Historic Diaries: Black Hawk War
April 13: "The Frontier is in Great Danger"
In this letter, General Henry Atkinson finally recognizes the gravity of the situation and the possibility of war. He remains cautious, however, and tells Illinois governor John Reynolds to wait a few days before calling out the Illinois militia. Black Hawk and his followers, at the time, were still making their way on foot through northern Illinois.
Atkinson and Reynolds were in charge, respectively, of the two separate military forces that pursued Black Hawk. Atkinson was a professional soldier who commanded disciplined U.S. Army units. Reynolds was a frontier politician who led a rag-tag militia of volunteers -- traders, farmers, hunters, miners, and hangers-on -- that generally lacked the knowledge, skills and discipline possessed by Atkinson's troops.
John Reynolds (1788-1865) was governor of Illinois 1830-1834. After studying law, he served as an Indian scout in Illinois during the War of 1812. As Governor and commander of the Illinois militia, Reynolds made crucial military decisions and negotiated treaties with the Native Americans during the Black Hawk War. He would go on to serve in the US House of Representatives 1834-1837 and 1839-1843.
Reynolds' account of the Black Hawk War in his autobigraphy, My Own Times: Embracing also the History of my Life is often quoted but contains many assertions that were debated at the time it appeared and that have been questioned by modern scholars. His account of the war begins in chapter LXXI.

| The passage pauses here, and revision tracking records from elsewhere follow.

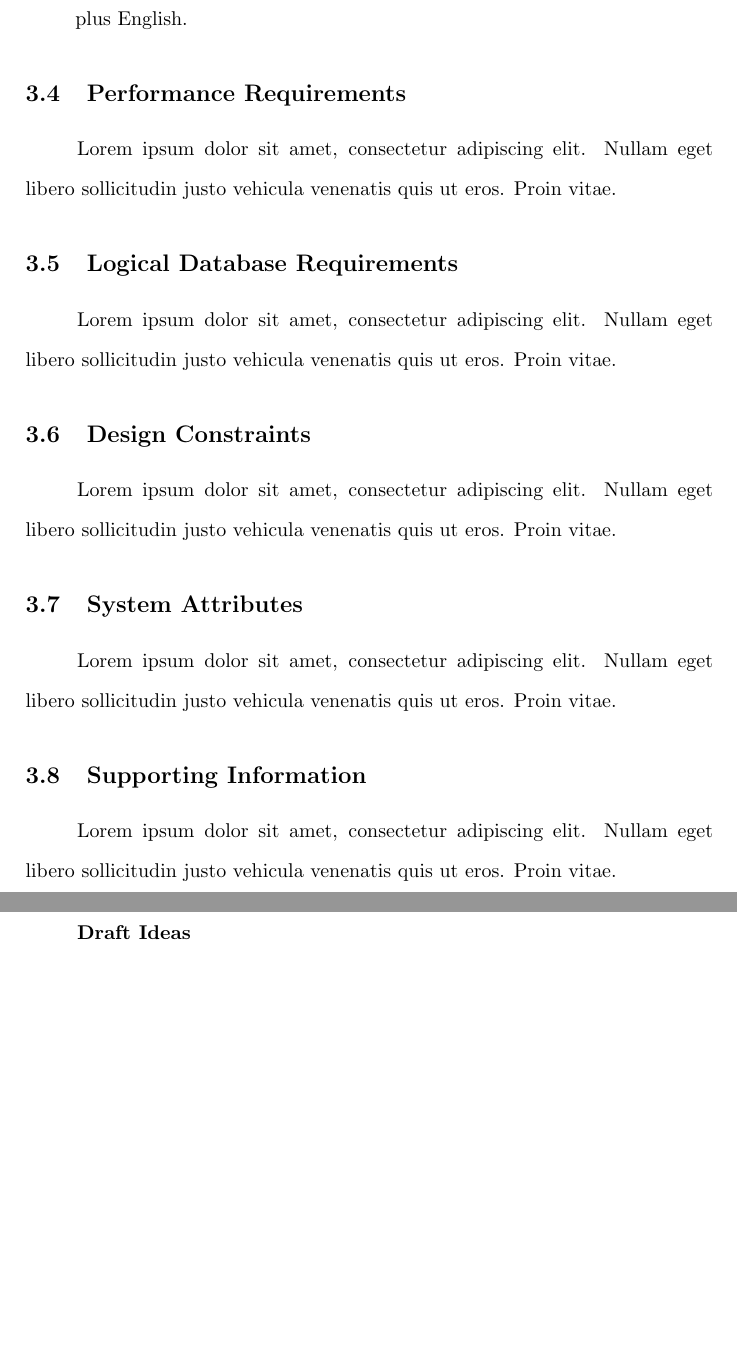
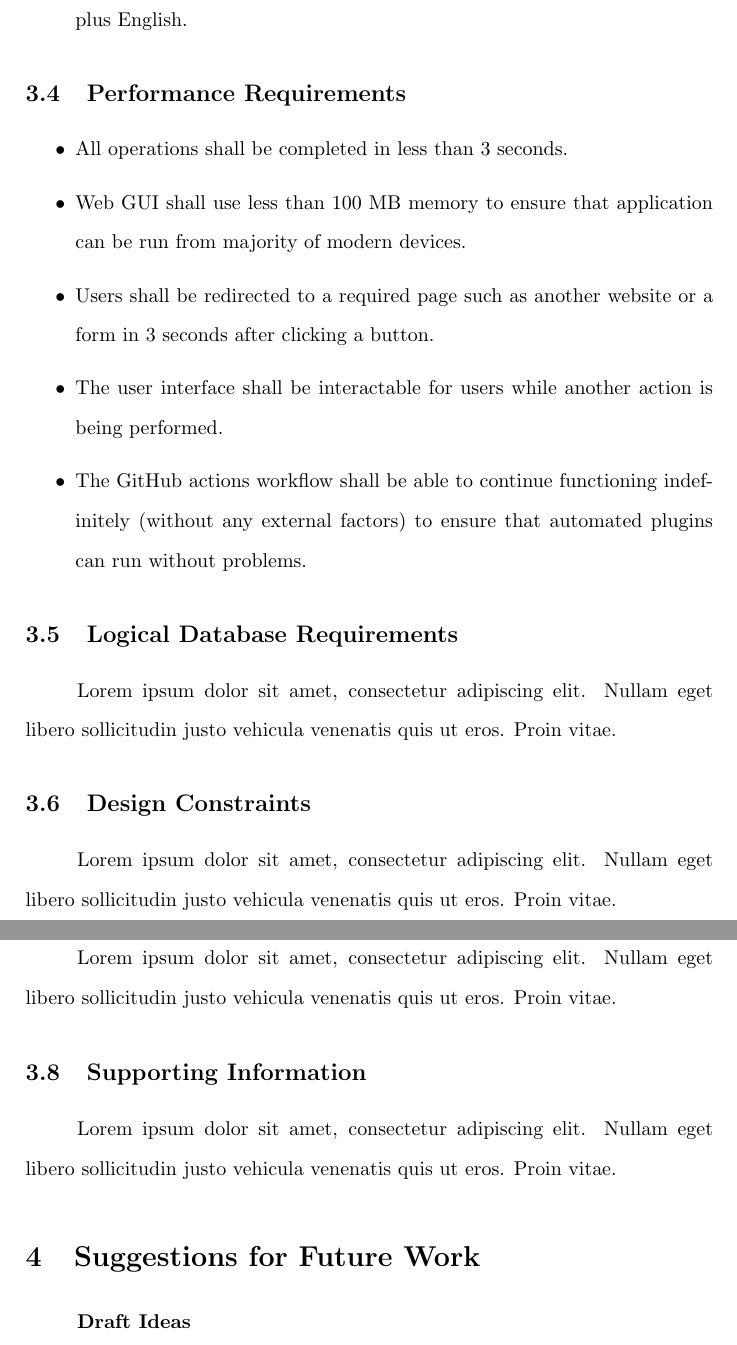
Before and after one commit to gecitemre/s6-group-projects, a LaTeX document (ceng350/SRS/srs.tex): two parts of pages 12 and 13 of 14, joined at a grey line, cut so that both start at the same text, the shorter picture padded with empty space. Compiled offline with pdfLaTeX.

Commit message:
add 3.4 (perf reqs)

```diff
--- a/ceng350/SRS/srs.tex
+++ b/ceng350/SRS/srs.tex
@@ -366,7 +366,14 @@
 
         \subsection{Performance Requirements}
 
-        Lorem ipsum dolor sit amet, consectetur adipiscing elit. Nullam eget libero sollicitudin justo vehicula venenatis quis ut eros. Proin vitae.
+        \begin{itemize}
+            \item All operations shall be completed in less than 3 seconds.
+            \item Web GUI shall use less than 100 MB memory to ensure that application can be run from majority of modern devices.
+            \item Users shall be redirected to a required page such as another website or a form in 3 seconds after clicking a button.
+            \item The user interface shall be interactable for users while another action is being performed.
+            \item The GitHub actions workflow shall be able to continue functioning indefinitely (without any external factors) to ensure
+            that automated plugins can run without problems.
+        \end{itemize}
 
         \subsection{Logical Database Requirements}
 
```
Also changed, not shown: ceng350/SRS/srs.pdf.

Here's a short biography of Reynolds in the Biographical Directory of the United States Congress.
Henry Atkinson to John Reynolds
Fort Armstrong 13th. April 1832
Dear Sir The Band of Sacs, under Black Hawk, joined by about One hundred Kickapoos, and a few Pottawattimies amounting in all to about five hundred men have assumed a hostile attitude. They crossed the Mississippi at the Yellow Banks on the 5th. Inst: and are now moving up on the east side by Rock river, towards the Prophet's village. They have not yet committed any act of hostility, and they profess, I understand, not to intend to strike the first blow, but to resist any attempt to remove them again from the Rock river Country...
The regular force under my command is too small to justify me in pursuing the hostile party. To make an unsuccessful attempt to coerce them would only irritate them to acts of hostility on the frontier, sooner than they probably contemplate. Your own knowledge of the character of these Indians, with the information herewith submitted, will enable you to judge of the course proper to be pursued.
I think the frontier is in great danger, and I will use all the means at my disposal to cooperate with you in its protection and defence. Two or three days will more fully develope the intentions of the Indians, when I will again write to you, and should I think it necessary I will return immediately to St Louis to confer with you upon the course to be pursued.
Genl. Atkinson to Gov: Reynolds.
[Source: Whitney, Ellen M., ed. The Black Hawk War, 1831-1832. (Springfield: Illinois State Historical Society, 1970), p.245]